Ladies and Gentlemen of the Class of 1987: I am delighted to see you all here. After all the critiques and debates about the American high school this summer, I did not know if anyone could or would show up this fall. You are a very strong group, as strong a freshman class as we have ever had. Your presence here argues for the health of American secondary education.
While there are problems aplenty in the ways America educates its young people, they are problems stemming essentially from inattention by the leaders of the adult society to the means of education. The problems stem from inattention to teachers' material needs and professional circumstances; inattention to standards of excellence; inattention to the proposition that the socially disadvantaged have the deepest stake in the American educational dream and therefore deserve the most encouragement to pursue the education each must acquire for a full and free life; inattention to the physical safety in, and the physical facilities of, our schools; inattention to curricula that must meet ethical as well as technical challenges; inattention to the demands that a diverse population --one of the country's strengths--necessarily places on the means of education.
It is inattention of long standing that cannot be papered over by a national habit of indulging in long-term planning for short-term gains, as if a consultant or a commission could, by recommending a result, enact a sensible solution for all time.
When a people's leadership does not pay attention constantly to one of the people's primary means of paying attention to its future, there is always panic. The panic manifests itself, as it has about education in the last six months, when the public instruments for public discourse, the political-journalistic complex, suddenly discover that the people are dissatisfied.
Suddenly national politicians and pundits discover, as if it were hitherto unheard of, that without the means of education, there is no clear path to improving the means of production or innovation; no hope for providing fruitful employment for millions, no basis for a renewed sense of national purpose.
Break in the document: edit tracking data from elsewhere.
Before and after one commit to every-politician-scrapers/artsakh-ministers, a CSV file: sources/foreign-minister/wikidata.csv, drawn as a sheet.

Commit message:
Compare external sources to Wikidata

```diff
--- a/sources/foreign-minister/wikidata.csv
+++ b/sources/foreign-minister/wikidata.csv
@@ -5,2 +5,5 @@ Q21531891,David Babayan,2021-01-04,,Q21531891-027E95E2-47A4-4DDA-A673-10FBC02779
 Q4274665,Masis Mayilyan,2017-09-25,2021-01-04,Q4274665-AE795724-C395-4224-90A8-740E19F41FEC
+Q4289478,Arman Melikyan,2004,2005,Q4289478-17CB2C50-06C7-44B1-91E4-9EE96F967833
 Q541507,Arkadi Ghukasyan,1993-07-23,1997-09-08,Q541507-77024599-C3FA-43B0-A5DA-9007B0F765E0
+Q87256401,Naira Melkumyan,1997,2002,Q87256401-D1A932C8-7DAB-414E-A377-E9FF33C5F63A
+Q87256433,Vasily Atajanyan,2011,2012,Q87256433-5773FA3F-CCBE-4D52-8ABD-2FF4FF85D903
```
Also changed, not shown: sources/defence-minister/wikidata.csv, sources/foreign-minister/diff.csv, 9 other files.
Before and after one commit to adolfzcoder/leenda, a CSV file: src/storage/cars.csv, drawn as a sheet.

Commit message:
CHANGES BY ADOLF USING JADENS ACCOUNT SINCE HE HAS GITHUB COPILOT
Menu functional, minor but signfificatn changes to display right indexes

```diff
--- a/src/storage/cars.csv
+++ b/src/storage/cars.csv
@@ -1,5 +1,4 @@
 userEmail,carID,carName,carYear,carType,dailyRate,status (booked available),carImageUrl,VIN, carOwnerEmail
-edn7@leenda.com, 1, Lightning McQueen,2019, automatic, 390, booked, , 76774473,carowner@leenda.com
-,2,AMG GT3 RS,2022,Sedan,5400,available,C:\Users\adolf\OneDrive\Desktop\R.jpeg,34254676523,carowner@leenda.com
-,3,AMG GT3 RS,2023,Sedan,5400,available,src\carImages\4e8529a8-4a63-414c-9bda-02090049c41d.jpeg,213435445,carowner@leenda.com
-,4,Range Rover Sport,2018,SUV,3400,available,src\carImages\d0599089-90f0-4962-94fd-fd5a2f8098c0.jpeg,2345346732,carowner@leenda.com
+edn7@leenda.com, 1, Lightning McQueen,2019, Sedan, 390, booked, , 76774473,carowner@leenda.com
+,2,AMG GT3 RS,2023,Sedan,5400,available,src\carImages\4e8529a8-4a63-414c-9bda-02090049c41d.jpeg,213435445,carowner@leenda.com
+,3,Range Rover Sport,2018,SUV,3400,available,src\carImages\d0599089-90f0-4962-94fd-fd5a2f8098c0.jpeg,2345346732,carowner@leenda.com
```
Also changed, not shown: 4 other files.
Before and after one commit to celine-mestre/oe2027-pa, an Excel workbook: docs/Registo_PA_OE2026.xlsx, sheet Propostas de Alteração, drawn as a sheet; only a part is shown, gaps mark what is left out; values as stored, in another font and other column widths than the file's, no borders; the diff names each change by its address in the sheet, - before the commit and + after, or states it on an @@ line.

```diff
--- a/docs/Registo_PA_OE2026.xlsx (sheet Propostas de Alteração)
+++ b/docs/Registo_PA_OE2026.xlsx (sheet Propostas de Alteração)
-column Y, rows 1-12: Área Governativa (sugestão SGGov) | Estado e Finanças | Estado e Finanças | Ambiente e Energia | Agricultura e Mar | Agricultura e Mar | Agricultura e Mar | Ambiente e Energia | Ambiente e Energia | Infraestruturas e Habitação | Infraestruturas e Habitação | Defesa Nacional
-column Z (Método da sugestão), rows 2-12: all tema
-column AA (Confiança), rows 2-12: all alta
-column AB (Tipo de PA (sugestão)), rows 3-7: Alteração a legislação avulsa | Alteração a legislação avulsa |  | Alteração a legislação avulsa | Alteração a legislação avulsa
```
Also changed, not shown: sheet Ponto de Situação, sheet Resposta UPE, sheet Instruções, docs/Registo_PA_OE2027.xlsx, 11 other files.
Where has that leadership been? Had the political-journalistic complex been Paul Revere, we would still be living under British rule.
In fact, the conditions of the schools, public and private, have been well known to American parents, teachers and children for some considerable time. In fact, the conditions in the teaching profession and of the schools vary enormously and are responding to efforts by school administrations, teachers' groups, school districts, parents and students across the country.
The gaudy halftime show put on in the last six months by the strutting incumbents and aspirants for office, followed as always by the massed trombones and xylophones of the press, will probably do no real harm, although the racket will be tremendous for awhile. It is too bad that the elected and self- anointed defenders of our liberties and national well-being do so little sustained homework, have such short attention spans, never seem to know where to go until a poll commissioned by one part of the political-journalistic complex is read by the other part and the whole herd acquires the courage to rush off together to observe themselves in action.
The people of the country, young and old, parents and teachers and students, business communities, cultural and civil rights leaders, officials at the state and local level, are taking the variegated, complex, often contradictory set of impulses and imperatives that go into creating schooling for the young, and they are pressing at home for change, for revisions of expectations and curricula and scales of pay. They are taking a hand in the daily life of schooling.
It is about time. National opinion leaders and federal officials are paralyzed, baffled by the proper demands for partnership, lost in the joys of preemptive ideological strikes and in distrust of what their polls tell them is deeply important. As the country, fragmented, without serious moral authority from any quarter of our public leadership, struggles to pay attention again to the means for elementary and secondary education, mistakes will be made; some ideas will be trumpeted by a results-hungry media as the panacea for all time, world without end.
Such, for instance, is happening now with the computer. The computer has been invested with magical power; if you were to believe our aroused press, the computer is the intellectual equivalent of the anabolic steroid, destined to turn 6-year-olds into Olympians of competency testing. The only predictable results of this silliness will be, in a few years, strong reaction against the exaggerated claims for computing and word-processing. First it will be noted that networking only disconnects human beings; then there will be Luddite calls to remove the monsters from the school; finally someone will eventually discover that the Devil lives in a floppy disc.
So it will go until the media marching band passes on to the next issue: "Why Can't Joanie and Johnnie Read?" "Where Have All the English Teachers Gone?" "Educators Decry Shortage of Philosophy and History Profs." "Nation Imperiled by Lack of Foreign Language Specialists, Says Candidate." Then American education in thousands of school districts will grapple with domesticating the computer as an instrument in education, as another means to ends that can only be formed by human beings thinking.
You are here because of your ability to think and because of your desire to continue to train yourselves in how to think analytically and creatively. You have come here not despite but because of school systems and teachers who have taken a battering recently, a battering all out of proportion to their responsibility. . . .